Fare Fit for the Playoffs
While everybody else is fretting about what to serve at their Super Bowl parties — Should I do chili? Nachos? Do people still eat wings? — I’m here to spit out a fundamental truth: This weekend’s conference championship games are going to be way better than the Super Bowl, and there are going to be two of them, which means there are more opportunities for gambling. So beat the clich’s and hold a party to commemorate the end of the playoffs, and don’t worry about what to serve, as I’ve got your menu all planned out.
Four teams enter into this weekend: The New York Jets, the Indianapolis Colts, the Minnesota Vikings and the New Orleans Saints, representing distinct regions of the nation, each with its own culinary achievements and traditions.

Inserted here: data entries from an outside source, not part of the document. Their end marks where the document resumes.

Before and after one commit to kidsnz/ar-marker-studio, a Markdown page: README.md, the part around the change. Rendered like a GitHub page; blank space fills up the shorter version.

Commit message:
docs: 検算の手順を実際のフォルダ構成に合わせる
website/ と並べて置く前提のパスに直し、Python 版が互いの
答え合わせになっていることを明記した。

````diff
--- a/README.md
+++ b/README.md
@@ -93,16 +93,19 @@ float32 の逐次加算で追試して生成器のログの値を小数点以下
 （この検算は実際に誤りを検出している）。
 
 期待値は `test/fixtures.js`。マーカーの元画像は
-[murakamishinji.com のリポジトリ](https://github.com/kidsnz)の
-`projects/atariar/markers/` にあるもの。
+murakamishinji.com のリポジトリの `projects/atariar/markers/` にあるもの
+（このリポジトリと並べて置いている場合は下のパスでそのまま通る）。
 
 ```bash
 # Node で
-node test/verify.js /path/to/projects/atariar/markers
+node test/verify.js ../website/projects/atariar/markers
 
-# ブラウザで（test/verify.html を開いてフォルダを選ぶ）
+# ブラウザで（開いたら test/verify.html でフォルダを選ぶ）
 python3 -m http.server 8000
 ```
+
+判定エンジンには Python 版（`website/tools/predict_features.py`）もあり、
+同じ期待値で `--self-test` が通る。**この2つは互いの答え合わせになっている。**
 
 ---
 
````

If you’re a Minnesota Vikings fan, then you likely are aware that the team made it to the playoffs largely on the arm of aging but capable quarterback Bret Favre. But you might not know about Minnesota’s Nordic heritage, having been settled primarily by Swedes back around 1840 who undoubtedly found the weather relatively mild. Besides contributing to the regional accent, Swedes influenced the cuisine of the region, which is why a favored dish in this landlocked state is lutefisk. Lutefisk is basically dried whitefish soaked in water until it becomes jelly-like and is then treated with lye — yes, lye, which is, you know poisonous.

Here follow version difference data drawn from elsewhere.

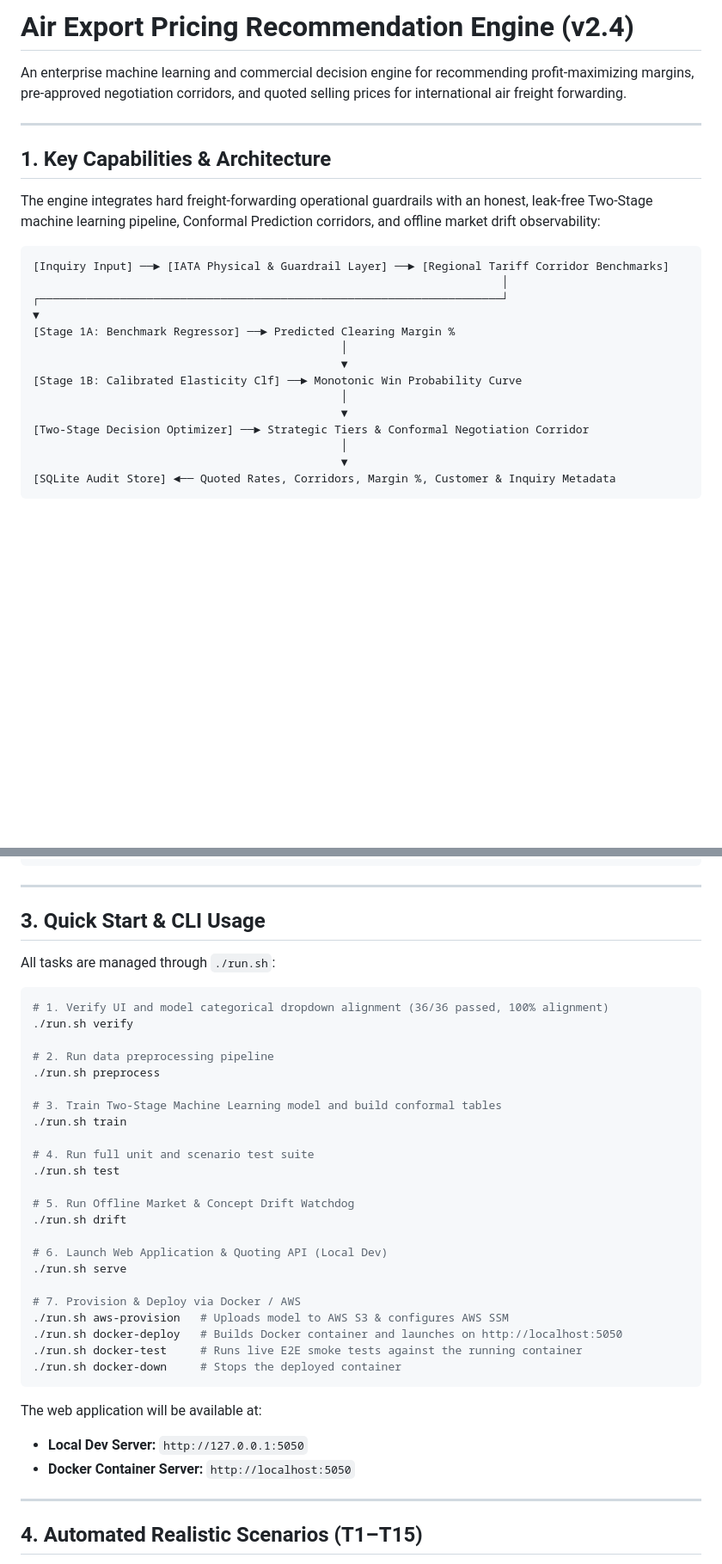
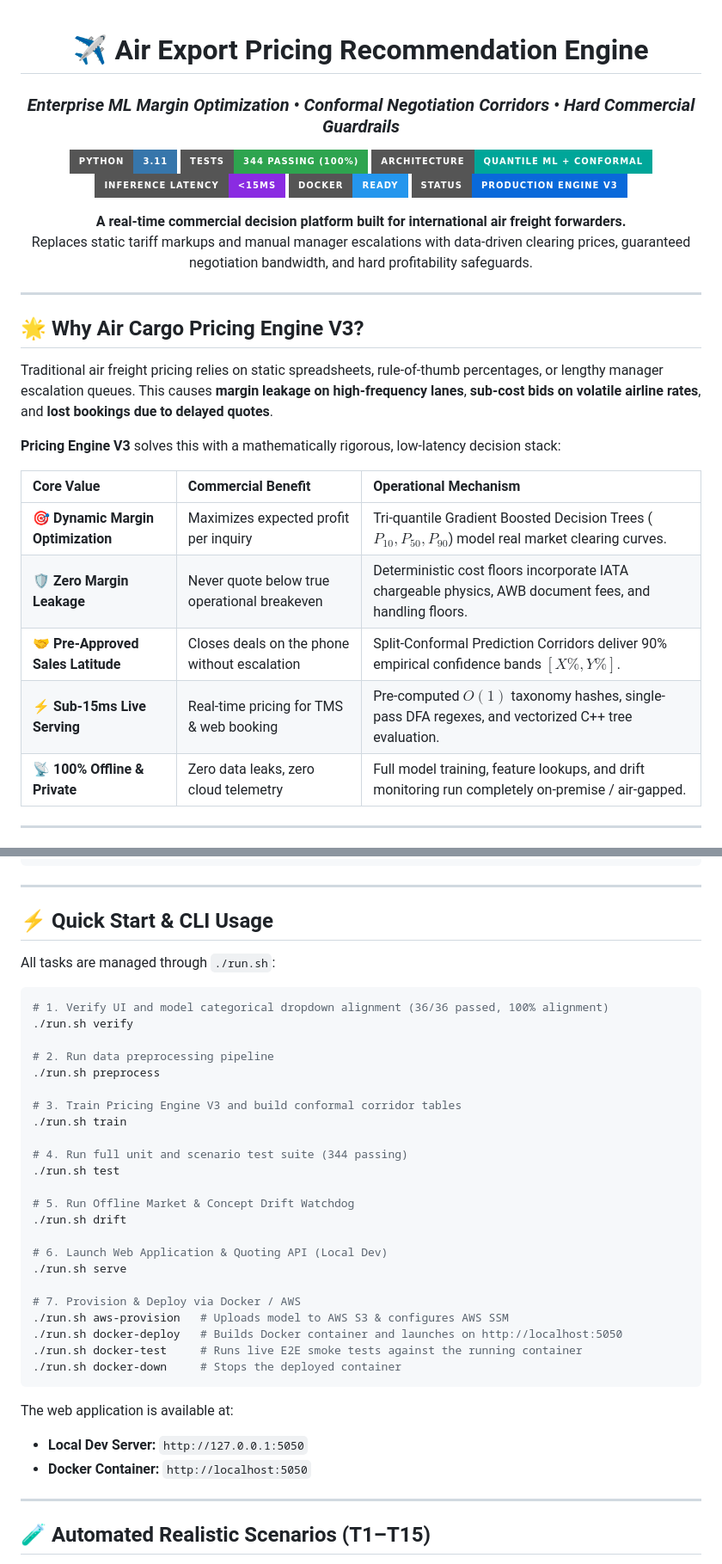
Before and after one commit to DevAI-DeepakJFLL/jfll-pricing-engine, a Markdown page: README.md, 2 parts joined by grey strips. Shown at 86% size. Drawn GitHub-style; badges without logos; blank space fills up the shorter version.

````diff
--- a/README.md
+++ b/README.md
@@ -1,25 +1,37 @@
-# Air Export Pricing Recommendation Engine (v2.4)
+<div align="center">
 
-An enterprise machine learning and commercial decision engine for recommending profit-maximizing margins, pre-approved negotiation corridors, and quoted selling prices for international air freight forwarding.
+# ✈️ Air Export Pricing Recommendation Engine
+### *Enterprise ML Margin Optimization • Conformal Negotiation Corridors • Hard Commercial Guardrails*
+
+[![Python 3.11](https://img.shields.io/badge/Python-3.11-3776AB?style=for-the-badge&logo=python&logoColor=white)](https://www.python.org/)
+[![Tests Passing](https://img.shields.io/badge/Tests-344%20Passing%20(100%25)-2ea44f?style=for-the-badge&logo=pytest&logoColor=white)](tests/)
+[![Architecture](https://img.shields.io/badge/Architecture-Quantile%20ML%20%2B%20Conformal-00A699?style=for-the-badge)](src/engine_v3.py)
+[![Latency](https://img.shields.io/badge/Inference%20Latency-%3C15ms-blueviolet?style=for-the-badge)](src/engine_v3.py)
+[![Docker Ready](https://img.shields.io/badge/Docker-Ready-2496ED?style=for-the-badge&logo=docker&logoColor=white)](Dockerfile)
+[![Status](https://img.shields.io/badge/Status-Production%20Engine%20V3-0969da?style=for-the-badge)](README.md)
+
+<p align="center">
+  <b>A real-time commercial decision platform built for international air freight forwarders.</b><br>
+  Replaces static tariff markups and manual manager escalations with data-driven clearing prices, guaranteed negotiation bandwidth, and hard profitability safeguards.
+</p>
 
 ---
 
-## 1. Key Capabilities & Architecture
+</div>
 
-The engine integrates hard freight-forwarding operational guardrails with an honest, leak-free Two-Stage machine learning pipeline, Conformal Prediction corridors, and offline market drift observability:
+## 🌟 Why Air Cargo Pricing Engine V3?
 
-```
-[Inquiry Input] ──► [IATA Physical & Guardrail Layer] ──► [Regional Tariff Corridor Benchmarks]
-                                                                      │
-┌─────────────────────────────────────────────────────────────────────┘
-▼
-[Stage 1A: Benchmark Regressor] ──► Predicted Clearing Margin %
-                                              │
-                                              ▼
-[Stage 1B: Calibrated Elasticity Clf] ──► Monotonic Win Probability Curve
-                                              │
-                                              ▼
-[Two-Stage Decision Optimizer] ──► Strategic Tiers & Conformal Negotiation Corridor
-                                              │
-                                              ▼
-[SQLite Audit Store] ◄── Quoted Rates, Corridors, Margin %, Customer & Inquiry Metadata
+Traditional air freight pricing relies on static spreadsheets, rule-of-thumb percentages, or lengthy manager escalation queues. This causes **margin leakage on high-frequency lanes**, **sub-cost bids on volatile airline rates**, and **lost bookings due to delayed quotes**.
+
+**Pricing Engine V3** solves this with a mathematically rigorous, low-latency decision stack:
+
+| Core Value | Commercial Benefit | Operational Mechanism |
+| :--- | :--- | :--- |
+| 🎯 **Dynamic Margin Optimization** | Maximizes expected profit per inquiry | Tri-quantile Gradient Boosted Decision Trees ($P_{10}, P_{50}, P_{90}$) model real market clearing curves. |
+| 🛡️ **Zero Margin Leakage** | Never quote below true operational breakeven | Deterministic cost floors incorporate IATA chargeable physics, AWB document fees, and handling floors. |
+| 🤝 **Pre-Approved Sales Latitude** | Closes deals on the phone without escalation | Split-Conformal Prediction Corridors deliver 90% empirical confidence bands $[X\%, Y\%]$. |
+| ⚡ **Sub-15ms Live Serving** | Real-time pricing for TMS & web booking | Pre-computed $O(1)$ taxonomy hashes, single-pass DFA regexes, and vectorized C++ tree evaluation. |
+| 📡 **100% Offline & Private** | Zero data leaks, zero cloud telemetry | Full model training, feature lookups, and drift monitoring run completely on-premise / air-gapped. |
+
+---
+
@@ -115,7 +181,7 @@ air_export_pricing_engine/
 
 ---
 
-## 3. Quick Start & CLI Usage
+## ⚡ Quick Start & CLI Usage
 
 All tasks are managed through `./run.sh`:
 
@@ -126,10 +192,10 @@ All tasks are managed through `./run.sh`:
 # 2. Run data preprocessing pipeline
 ./run.sh preprocess
 
-# 3. Train Two-Stage Machine Learning model and build conformal tables
+# 3. Train Pricing Engine V3 and build conformal corridor tables
 ./run.sh train
 
-# 4. Run full unit and scenario test suite
+# 4. Run full unit and scenario test suite (344 passing)
 ./run.sh test
 
 # 5. Run Offline Market & Concept Drift Watchdog
@@ -145,11 +211,11 @@ All tasks are managed through `./run.sh`:
 ./run.sh docker-down     # Stops the deployed container
 ```
 
-The web application will be available at:
+The web application is available at:
 - **Local Dev Server:** `http://127.0.0.1:5050`
-- **Docker Container Server:** `http://localhost:5050`
+- **Docker Container:** `http://localhost:5050`
 
 ---
 
-## 4. Automated Realistic Scenarios (T1–T15)
+## 🧪 Automated Realistic Scenarios (T1–T15)
 
````
Also changed, not shown: other parts of README.md (+91 -37 lines).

While the outcome of the game has yet to be decided, the New Orleans Saints have the edge when it comes to food. New Orleans is known for an entire culinary pantheon, which includes jambalaya, a spicy rice and sausage dish; gumbo, a rich, stew-like soup; spicy boiled crawfish; all manner of prepared oysters; blackened anything; and etouffe, which can use shrimp, crawfish tails or even chicken as a base. But if you want to take the easy way out, make up a big batch of red beans and rice, cover it with hot sauce and put it out before kickoff.

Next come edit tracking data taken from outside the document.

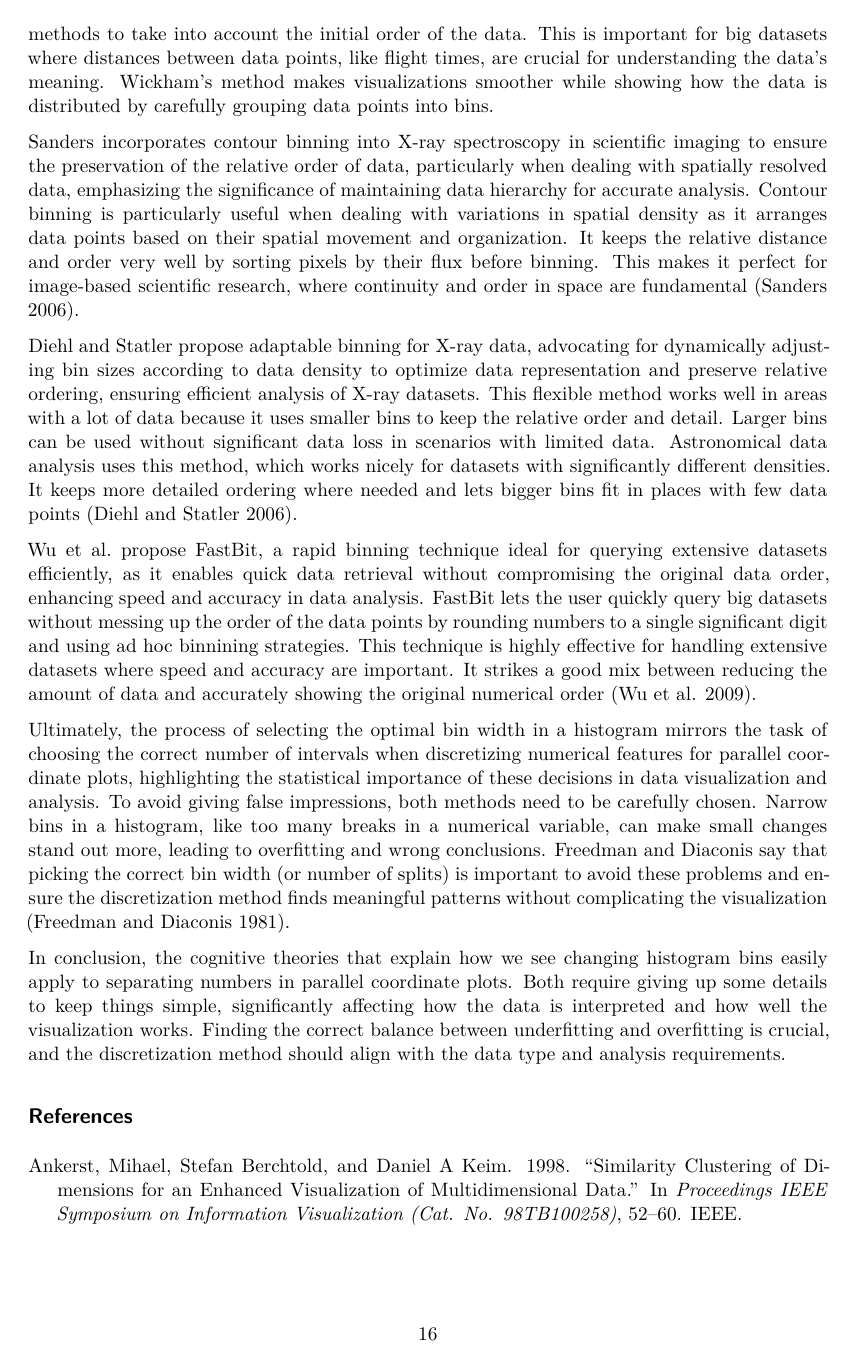
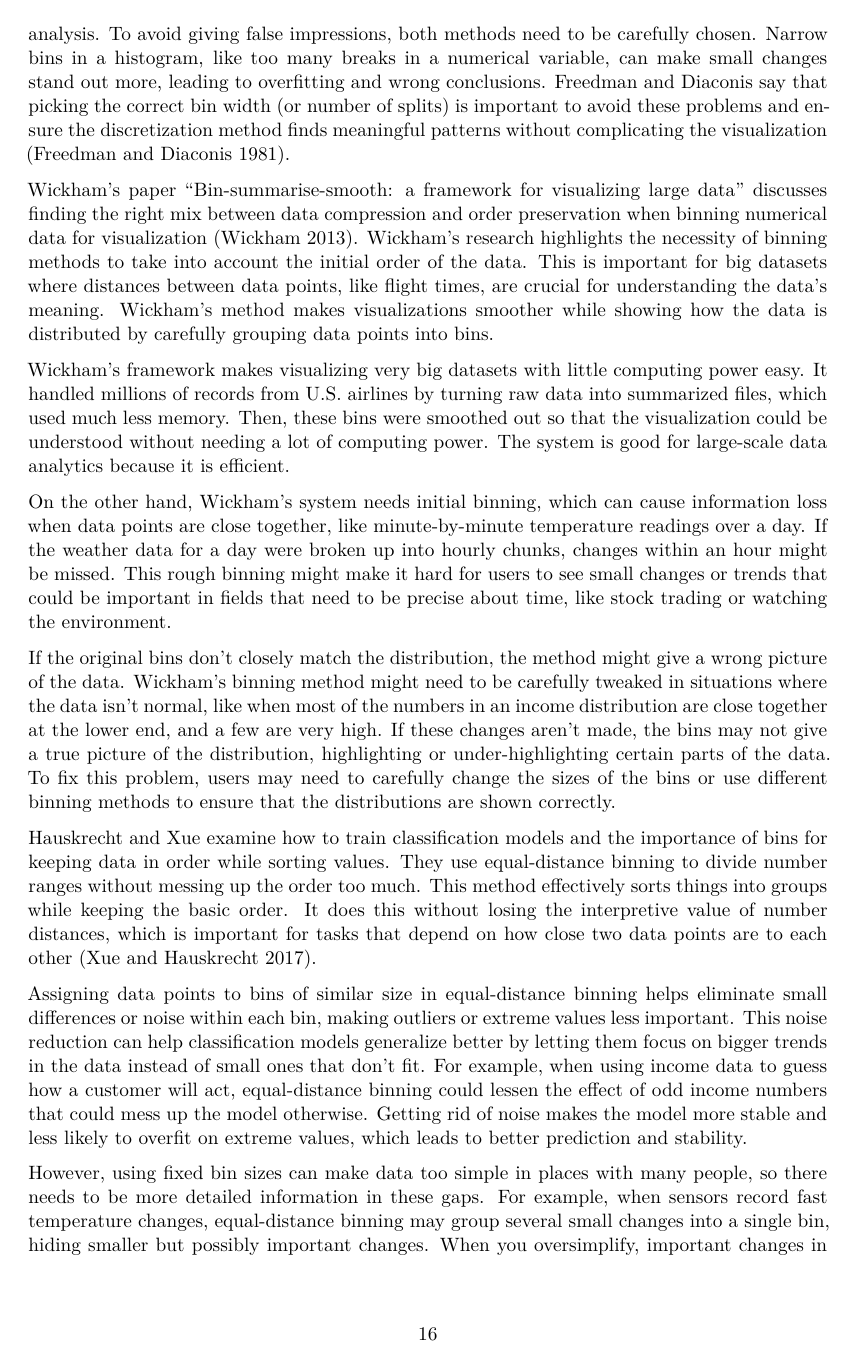
Before and after one commit to drbradford12/Dissertation-Data, a Quarto document (Literature Review/LitReview.qmd): page 16 of 19. Rendered offline with R 4.5, knitr and Pandoc in place of Quarto, then LaTeX, with nearby package versions; some code elsewhere in the file could not run offline.

Commit message:
11.12.2024 Morning updates

```diff
--- a/Literature Review/LitReview.qmd
+++ b/Literature Review/LitReview.qmd
@@ -469,15 +469,29 @@ Tufte suggests that an excessive number of bins can confuse users, making it cha
 
 Aesthetic biases in data display can also change how discretization methods are seen. For example, people are more likely to like histograms that look balanced and symmetrical, which can change how they understand the data. This is similar to how parallel coordinate plots with evenly spread breaks across feature values might be seen as more accurate or reliable, even if the data doesn't support this. Kirk says these visual preferences can change how the data is interpreted, leading to a wrong view [@kirk2019]. -->
 
+Ultimately, the process of selecting the optimal bin width in a histogram mirrors the task of choosing the correct number of intervals when discretizing numerical features for parallel coordinate plots, highlighting the statistical importance of these decisions in data visualization and analysis. To avoid giving false impressions, both methods need to be carefully chosen. Narrow bins in a histogram, like too many breaks in a numerical variable, can make small changes stand out more, leading to overfitting and wrong conclusions. Freedman and Diaconis say that picking the correct bin width (or number of splits) is important to avoid these problems and ensure the discretization method finds meaningful patterns without complicating the visualization [@freedman1981].
+
 Wickham's paper "Bin-summarise-smooth: a framework for visualizing large data" discusses finding the right mix between data compression and order preservation when binning numerical data for visualization [@wickham2013]. Wickham's research highlights the necessity of binning methods to take into account the initial order of the data. This is important for big datasets where distances between data points, like flight times, are crucial for understanding the data's meaning. Wickham's method makes visualizations smoother while showing how the data is distributed by carefully grouping data points into bins.
 
-Sanders incorporates contour binning into X-ray spectroscopy in scientific imaging to ensure the preservation of the relative order of data, particularly when dealing with spatially resolved data, emphasizing the significance of maintaining data hierarchy for accurate analysis. Contour binning is particularly useful when dealing with variations in spatial density as it arranges data points based on their spatial movement and organization. It keeps the relative distance and order very well by sorting pixels by their flux before binning. This makes it perfect for image-based scientific research, where continuity and order in space are fundamental [@sanders2006].
+Wickham's framework makes visualizing very big datasets with little computing power easy. It handled millions of records from U.S. airlines by turning raw data into summarized files, which used much less memory. Then, these bins were smoothed out so that the visualization could be understood without needing a lot of computing power. The system is good for large-scale data analytics because it is efficient.
+
+On the other hand, Wickham's system needs initial binning, which can cause information loss when data points are close together, like minute-by-minute temperature readings over a day. If the weather data for a day were broken up into hourly chunks, changes within an hour might be missed. This rough binning might make it hard for users to see small changes or trends that could be important in fields that need to be precise about time, like stock trading or watching the environment.
+
+If the original bins don't closely match the distribution, the method might give a wrong picture of the data. Wickham's binning method might need to be carefully tweaked in situations where the data isn't normal, like when most of the numbers in an income distribution are close together at the lower end, and a few are very high. If these changes aren't made, the bins may not give a true picture of the distribution, highlighting or under-highlighting certain parts of the data. To fix this problem, users may need to carefully change the sizes of the bins or use different binning methods to ensure that the distributions are shown correctly.
+
+
+<!-- Sanders incorporates contour binning into X-ray spectroscopy in scientific imaging to ensure the preservation of the relative order of data, particularly when dealing with spatially resolved data, emphasizing the significance of maintaining data hierarchy for accurate analysis. Contour binning is particularly useful when dealing with variations in spatial density as it arranges data points based on their spatial movement and organization. It keeps the relative distance and order very well by sorting pixels by their flux before binning. This makes it perfect for image-based scientific research, where continuity and order in space are fundamental [@sanders2006].
 
 Diehl and Statler propose adaptable binning for X-ray data, advocating for dynamically adjusting bin sizes according to data density to optimize data representation and preserve relative ordering, ensuring efficient analysis of X-ray datasets. This flexible method works well in areas with a lot of data because it uses smaller bins to keep the relative order and detail. Larger bins can be used without significant data loss in scenarios with limited data. Astronomical data analysis uses this method, which works nicely for datasets with significantly different densities. It keeps more detailed ordering where needed and lets bigger bins fit in places with few data points [@diehl2006].
 
-Wu et al. propose FastBit, a rapid binning technique ideal for querying extensive datasets efficiently, as it enables quick data retrieval without compromising the original data order, enhancing speed and accuracy in data analysis. FastBit lets the user quickly query big datasets without messing up the order of the data points by rounding numbers to a single significant digit and using ad hoc binnining strategies. This technique is highly effective for handling extensive datasets where speed and accuracy are important. It strikes a good mix between reducing the amount of data and accurately showing the original numerical order [@wu2009].
+Wu et al. propose FastBit, a rapid binning technique ideal for querying extensive datasets efficiently, as it enables quick data retrieval without compromising the original data order, enhancing speed and accuracy in data analysis. FastBit lets the user quickly query big datasets without messing up the order of the data points by rounding numbers to a single significant digit and using ad hoc binnining strategies. This technique is highly effective for handling extensive datasets where speed and accuracy are important. It strikes a good mix between reducing the amount of data and accurately showing the original numerical order [@wu2009]. -->
 
-Ultimately, the process of selecting the optimal bin width in a histogram mirrors the task of choosing the correct number of intervals when discretizing numerical features for parallel coordinate plots, highlighting the statistical importance of these decisions in data visualization and analysis. To avoid giving false impressions, both methods need to be carefully chosen. Narrow bins in a histogram, like too many breaks in a numerical variable, can make small changes stand out more, leading to overfitting and wrong conclusions. Freedman and Diaconis say that picking the correct bin width (or number of splits) is important to avoid these problems and ensure the discretization method finds meaningful patterns without complicating the visualization [@freedman1981].
+Hauskrecht and Xue examine how to train classification models and the importance of bins for keeping data in order while sorting values. They use equal-distance binning to divide number ranges without messing up the order too much. This method effectively sorts things into groups while keeping the basic order. It does this without losing the interpretive value of number distances, which is important for tasks that depend on how close two data points are to each other [@xue2017].
+
+Assigning data points to bins of similar size in equal-distance binning helps eliminate small differences or noise within each bin, making outliers or extreme values less important. This noise reduction can help classification models generalize better by letting them focus on bigger trends in the data instead of small ones that don't fit. For example, when using income data to guess how a customer will act, equal-distance binning could lessen the effect of odd income numbers that could mess up the model otherwise. Getting rid of noise makes the model more stable and less likely to overfit on extreme values, which leads to better prediction and stability.
+
+However, using fixed bin sizes can make data too simple in places with many people, so there needs to be more detailed information in these gaps. For example, when sensors record fast temperature changes, equal-distance binning may group several small changes into a single bin, hiding smaller but possibly important changes. When you oversimplify, important changes in dense data areas may not be picked up as well. This makes it harder for models to find trends that depend on these small differences. To get around this problem, you might need more processing power or a custom binning approach to keep important insights in areas with a lot of data.
+
 
 In conclusion, the cognitive theories that explain how we see changing histogram bins easily apply to separating numbers in parallel coordinate plots. Both require giving up some details to keep things simple, significantly affecting how the data is interpreted and how well the visualization works. Finding the correct balance between underfitting and overfitting is crucial, and the discretization method should align with the data type and analysis requirements.
 
```
Also changed, not shown: Literature Review/thesis.bib (+7 -0 lines), Literature Review/LitReview.pdf, Literature Review/LitReview.qmd (2 more changed lines).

When pairing the New York Jets with a food item, the temptation is to think about hot dogs with sauerkraut and mustard, a dish made famous on Brooklyn’s Coney Island. But because the Jets are favored by residents of the outer boroughs and Long Island — while the swells in Manhattan prefer the Giants almost to a one — I am going to say that Italian food is the way to go. Cook up a lasagne or bake a ziti, or make a big batch of meatballs. You can’t go wrong with pizza, which is ridiculously easy to make as long as you have the proper gear in your kitchen. Or try something even easier: sausage and peppers, which can be made by combining those two ingredients in a crock pot with some olive oil and maybe a little chopped onion. Serve on chewy Italian rolls.
Perhaps you’re wondering what kind of food they eat in Indianapolis. Well, they have lots of steakhouses, as befitting a large Midwestern city, so it would not be inappropriate to fire up the grill and sizzle a slew of T-bones on there. But another indigenous gem of the city is the breaded pork tenderloin sandwich — a slice of pork loin breaded and fried, served atop a soft buttered roll with lettuce, tomato and mayo, a simple affair if ever there were one and easy enough to prepare. I recommend making them into bite-sized sliders and serving them by the tray.
The breaded pork tenderloin sandwich, made famous in Indianapolis. (courtesy photo)